(Content revision data)
= = =

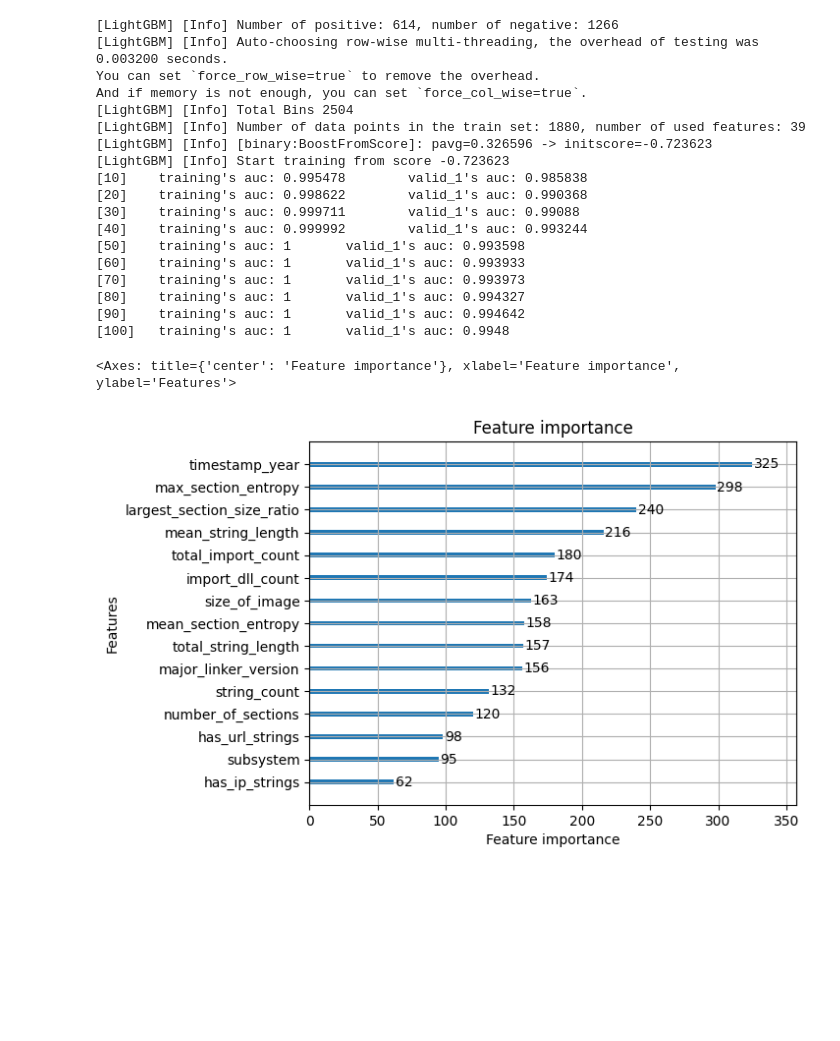
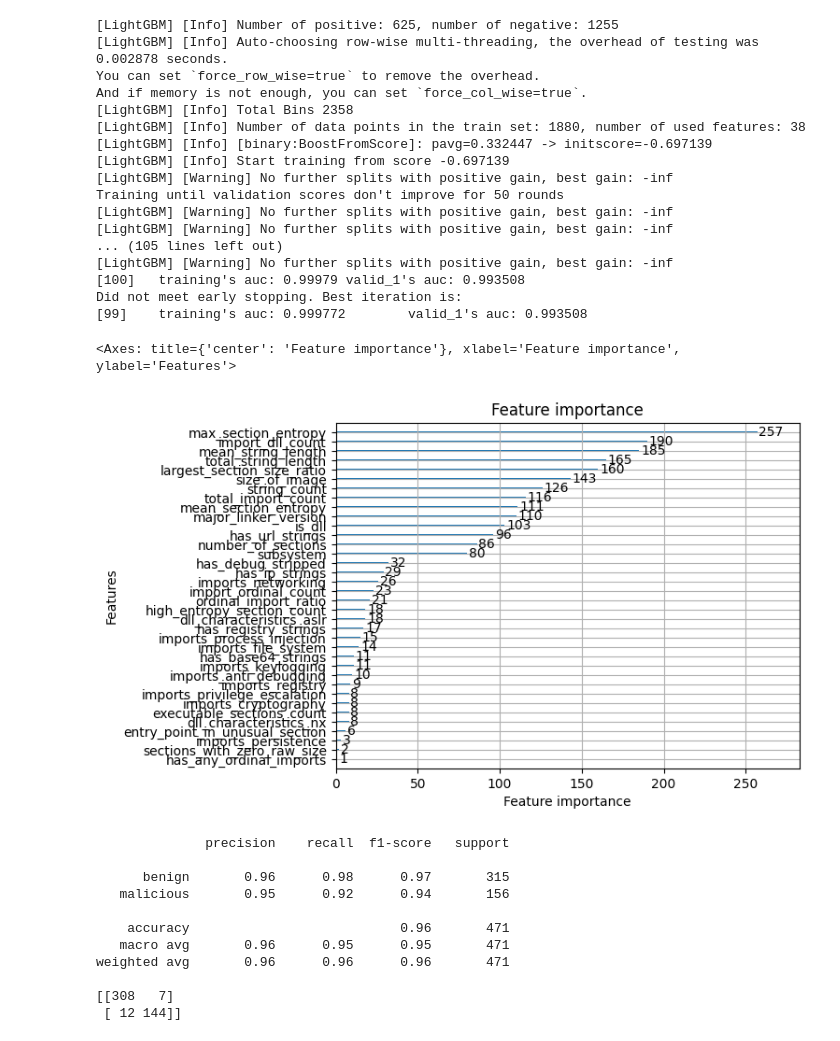
Before and after one commit to Keyboris/PE-pasrser, a Jupyter notebook: ml_training/notenook.ipynb, the cells around one changed output. Drawn from its saved outputs; the diff is of its cells as text; code cells hidden in the pictures; blank space fills up the shorter version.

Commit message:
add more plots

```diff
--- a/ml_training/notenook.ipynb
+++ b/ml_training/notenook.ipynb
@@ -5,44 +5,74 @@ from sklearn.model_selection import train_test_split
 # %%
 df = pd.read_csv('features.csv')
 y = df['label']
-X = df.drop(['label', 'filepath'], axis=1)
+X = df.drop(['label', 'filepath', 'timestamp_year'], axis=1)
 # %%
-X_train, X_test, y_train, y_test = train_test_split(X, y, test_size=0.2, random_state=42)
+X_train, X_test, y_train, y_test = train_test_split(X, y, test_size=0.2, random_state=42, stratify=y)
 # %%
 train_data = lgb.Dataset(data=X_train, label=y_train)
 test_data = lgb.Dataset(data=X_test, label=y_test, reference=train_data)
 # %%
-params = {"objective": "binary",
-          "metric": "auc"}
+params = {
+    "objective": "binary",
+    "metric": "auc",
+    "learning_rate": 0.05,
+    "num_leaves": 31,          # default, constrains tree complexity
+    "min_child_samples": 30,   # require more samples per leaf
+    "lambda_l1": 0.1,          # L1 regularisation
+    "lambda_l2": 0.1,          # L2 regularisation
+    "feature_fraction": 0.8,   # use 80% of features per tree (adds randomness)
+    "bagging_fraction": 0.8,   # use 80% of data per tree
+    "bagging_freq": 5,
+}
 # %%
 booster = lgb.train(
     params=params,
     train_set=train_data,
     num_boost_round=100,
     valid_sets=[train_data, test_data],
-    callbacks=[lgb.log_evaluation(period=10)]
+    callbacks=[lgb.log_evaluation(period=10),
+               lgb.early_stopping(stopping_rounds=50)]
 )
 # %% [output]
-[LightGBM] [Info] Number of positive: 614, number of negative: 1266
-[LightGBM] [Info] Auto-choosing row-wise multi-threading, the overhead of testing was 0.003200 seconds.
+[LightGBM] [Info] Number of positive: 625, number of negative: 1255
+[LightGBM] [Info] Auto-choosing row-wise multi-threading, the overhead of testing was 0.002878 seconds.
 You can set `force_row_wise=true` to remove the overhead.
 And if memory is not enough, you can set `force_col_wise=true`.
-[LightGBM] [Info] Total Bins 2504
-[LightGBM] [Info] Number of data points in the train set: 1880, number of used features: 39
-[LightGBM] [Info] [binary:BoostFromScore]: pavg=0.326596 -> initscore=-0.723623
-[LightGBM] [Info] Start training from score -0.723623
-[10]    training's auc: 0.995478        valid_1's auc: 0.985838
-[20]    training's auc: 0.998622        valid_1's auc: 0.990368
-[30]    training's auc: 0.999711        valid_1's auc: 0.99088
-[40]    training's auc: 0.999992        valid_1's auc: 0.993244
-[50]    training's auc: 1       valid_1's auc: 0.993598
-[60]    training's auc: 1       valid_1's auc: 0.993933
-[70]    training's auc: 1       valid_1's auc: 0.993973
-[80]    training's auc: 1       valid_1's auc: 0.994327
-[90]    training's auc: 1       valid_1's auc: 0.994642
-[100]   training's auc: 1       valid_1's auc: 0.9948
+[LightGBM] [Info] Total Bins 2358
+[LightGBM] [Info] Number of data points in the train set: 1880, number of used features: 38
+[LightGBM] [Info] [binary:BoostFromScore]: pavg=0.332447 -> initscore=-0.697139
+[LightGBM] [Info] Start training from score -0.697139
+[LightGBM] [Warning] No further splits with positive gain, best gain: -inf
+Training until validation scores don't improve for 50 rounds
+[LightGBM] [Warning] No further splits with positive gain, best gain: -inf
+[LightGBM] [Warning] No further splits with positive gain, best gain: -inf
+... (105 lines left out)
+[LightGBM] [Warning] No further splits with positive gain, best gain: -inf
+[100]   training's auc: 0.99979 valid_1's auc: 0.993508
+Did not meet early stopping. Best iteration is:
+[99]    training's auc: 0.999772        valid_1's auc: 0.993508
 # %%
-lgb.plot_importance(booster, importance_type='split', max_num_features=15)
+lgb.plot_importance(booster, importance_type='split', max_num_features=50)
 # %% [output]
 <Axes: title={'center': 'Feature importance'}, xlabel='Feature importance', ylabel='Features'>
-[figure, old version]
+[figure, new version]
+# %%
+from sklearn.metrics import confusion_matrix, classification_report
+
+y_pred_proba = booster.predict(X_test)
+y_pred = (y_pred_proba > 0.5).astype(int)
+
+print(classification_report(y_test, y_pred, target_names=['benign', 'malicious']))
+print(confusion_matrix(y_test, y_pred))
+# %% [output]
+              precision    recall  f1-score   support
+
+      benign       0.96      0.98      0.97       315
+   malicious       0.95      0.92      0.94       156
+
+    accuracy                           0.96       471
+   macro avg       0.96      0.95      0.95       471
+weighted avg       0.96      0.96      0.96       471
+
+[[308   7]
+ [ 12 144]]
```
Also changed, not shown: parts of 1 cell of this notebook.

= = =

# What you should do
Go back to the records above and write them out exactly, without the pictures.

# Response to this exercise
Before and after one commit to Keyboris/PE-pasrser, a Jupyter notebook: ml_training/notenook.ipynb, the cells around one changed output. Drawn from its saved outputs; the diff is of its cells as text; code cells hidden in the pictures; blank space fills up the shorter version.

Commit message:
add more plots

```diff
--- a/ml_training/notenook.ipynb
+++ b/ml_training/notenook.ipynb
@@ -5,44 +5,74 @@ from sklearn.model_selection import train_test_split
 # %%
 df = pd.read_csv('features.csv')
 y = df['label']
-X = df.drop(['label', 'filepath'], axis=1)
+X = df.drop(['label', 'filepath', 'timestamp_year'], axis=1)
 # %%
-X_train, X_test, y_train, y_test = train_test_split(X, y, test_size=0.2, random_state=42)
+X_train, X_test, y_train, y_test = train_test_split(X, y, test_size=0.2, random_state=42, stratify=y)
 # %%
 train_data = lgb.Dataset(data=X_train, label=y_train)
 test_data = lgb.Dataset(data=X_test, label=y_test, reference=train_data)
 # %%
-params = {"objective": "binary",
-          "metric": "auc"}
+params = {
+    "objective": "binary",
+    "metric": "auc",
+    "learning_rate": 0.05,
+    "num_leaves": 31,          # default, constrains tree complexity
+    "min_child_samples": 30,   # require more samples per leaf
+    "lambda_l1": 0.1,          # L1 regularisation
+    "lambda_l2": 0.1,          # L2 regularisation
+    "feature_fraction": 0.8,   # use 80% of features per tree (adds randomness)
+    "bagging_fraction": 0.8,   # use 80% of data per tree
+    "bagging_freq": 5,
+}
 # %%
 booster = lgb.train(
     params=params,
     train_set=train_data,
     num_boost_round=100,
     valid_sets=[train_data, test_data],
-    callbacks=[lgb.log_evaluation(period=10)]
+    callbacks=[lgb.log_evaluation(period=10),
+               lgb.early_stopping(stopping_rounds=50)]
 )
 # %% [output]
-[LightGBM] [Info] Number of positive: 614, number of negative: 1266
-[LightGBM] [Info] Auto-choosing row-wise multi-threading, the overhead of testing was 0.003200 seconds.
+[LightGBM] [Info] Number of positive: 625, number of negative: 1255
+[LightGBM] [Info] Auto-choosing row-wise multi-threading, the overhead of testing was 0.002878 seconds.
 You can set `force_row_wise=true` to remove the overhead.
 And if memory is not enough, you can set `force_col_wise=true`.
-[LightGBM] [Info] Total Bins 2504
-[LightGBM] [Info] Number of data points in the train set: 1880, number of used features: 39
-[LightGBM] [Info] [binary:BoostFromScore]: pavg=0.326596 -> initscore=-0.723623
-[LightGBM] [Info] Start training from score -0.723623
-[10]    training's auc: 0.995478        valid_1's auc: 0.985838
-[20]    training's auc: 0.998622        valid_1's auc: 0.990368
-[30]    training's auc: 0.999711        valid_1's auc: 0.99088
-[40]    training's auc: 0.999992        valid_1's auc: 0.993244
-[50]    training's auc: 1       valid_1's auc: 0.993598
-[60]    training's auc: 1       valid_1's auc: 0.993933
-[70]    training's auc: 1       valid_1's auc: 0.993973
-[80]    training's auc: 1       valid_1's auc: 0.994327
-[90]    training's auc: 1       valid_1's auc: 0.994642
-[100]   training's auc: 1       valid_1's auc: 0.9948
+[LightGBM] [Info] Total Bins 2358
+[LightGBM] [Info] Number of data points in the train set: 1880, number of used features: 38
+[LightGBM] [Info] [binary:BoostFromScore]: pavg=0.332447 -> initscore=-0.697139
+[LightGBM] [Info] Start training from score -0.697139
+[LightGBM] [Warning] No further splits with positive gain, best gain: -inf
+Training until validation scores don't improve for 50 rounds
+[LightGBM] [Warning] No further splits with positive gain, best gain: -inf
+[LightGBM] [Warning] No further splits with positive gain, best gain: -inf
+... (105 lines left out)
+[LightGBM] [Warning] No further splits with positive gain, best gain: -inf
+[100]   training's auc: 0.99979 valid_1's auc: 0.993508
+Did not meet early stopping. Best iteration is:
+[99]    training's auc: 0.999772        valid_1's auc: 0.993508
 # %%
-lgb.plot_importance(booster, importance_type='split', max_num_features=15)
+lgb.plot_importance(booster, importance_type='split', max_num_features=50)
 # %% [output]
 <Axes: title={'center': 'Feature importance'}, xlabel='Feature importance', ylabel='Features'>
-[figure, old version]
+[figure, new version]
+# %%
+from sklearn.metrics import confusion_matrix, classification_report
+
+y_pred_proba = booster.predict(X_test)
+y_pred = (y_pred_proba > 0.5).astype(int)
+
+print(classification_report(y_test, y_pred, target_names=['benign', 'malicious']))
+print(confusion_matrix(y_test, y_pred))
+# %% [output]
+              precision    recall  f1-score   support
+
+      benign       0.96      0.98      0.97       315
+   malicious       0.95      0.92      0.94       156
+
+    accuracy                           0.96       471
+   macro avg       0.96      0.95      0.95       471
+weighted avg       0.96      0.96      0.96       471
+
+[[308   7]
+ [ 12 144]]
```
Also changed, not shown: parts of 1 cell of this notebook.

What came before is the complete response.